● **WHAT IS BEING ASKED**: Your task is to copy every line of the records below that contains "this".
[DATA TO USE — start]
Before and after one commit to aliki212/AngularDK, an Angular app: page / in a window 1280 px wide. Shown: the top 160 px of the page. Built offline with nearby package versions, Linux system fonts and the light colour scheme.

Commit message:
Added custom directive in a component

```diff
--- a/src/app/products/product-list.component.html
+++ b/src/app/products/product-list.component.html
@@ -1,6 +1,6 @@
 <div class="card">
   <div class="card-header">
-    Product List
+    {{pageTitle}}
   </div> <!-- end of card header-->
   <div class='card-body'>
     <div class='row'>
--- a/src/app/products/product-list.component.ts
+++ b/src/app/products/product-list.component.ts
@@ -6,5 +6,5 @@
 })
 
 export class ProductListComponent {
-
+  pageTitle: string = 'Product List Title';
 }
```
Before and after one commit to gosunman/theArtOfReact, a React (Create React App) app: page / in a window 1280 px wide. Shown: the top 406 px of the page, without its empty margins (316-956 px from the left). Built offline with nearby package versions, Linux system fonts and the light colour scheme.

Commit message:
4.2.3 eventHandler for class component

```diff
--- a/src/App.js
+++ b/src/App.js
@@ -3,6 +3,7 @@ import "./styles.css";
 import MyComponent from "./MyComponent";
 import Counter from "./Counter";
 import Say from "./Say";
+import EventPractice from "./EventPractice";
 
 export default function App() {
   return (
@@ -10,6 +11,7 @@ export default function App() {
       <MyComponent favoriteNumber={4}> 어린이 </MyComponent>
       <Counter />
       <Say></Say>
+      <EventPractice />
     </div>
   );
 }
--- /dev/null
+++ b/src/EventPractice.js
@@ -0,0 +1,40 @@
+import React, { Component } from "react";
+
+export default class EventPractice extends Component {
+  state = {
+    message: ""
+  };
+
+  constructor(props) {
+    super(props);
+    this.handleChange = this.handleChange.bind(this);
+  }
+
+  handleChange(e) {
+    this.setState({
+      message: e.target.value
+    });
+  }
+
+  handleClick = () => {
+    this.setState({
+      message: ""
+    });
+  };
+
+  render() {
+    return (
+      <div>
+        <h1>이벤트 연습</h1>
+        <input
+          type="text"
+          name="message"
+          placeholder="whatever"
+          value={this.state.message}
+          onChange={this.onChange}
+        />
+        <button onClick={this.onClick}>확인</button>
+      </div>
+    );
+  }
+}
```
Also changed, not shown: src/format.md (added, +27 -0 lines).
[DATA TO USE — finish]
● **COMPLETED EXERCISE**:
+    this.handleChange = this.handleChange.bind(this);
+    this.setState({
+    this.setState({
+          value={this.state.message}
+          onChange={this.onChange}
+        <button onClick={this.onClick}>확인</button>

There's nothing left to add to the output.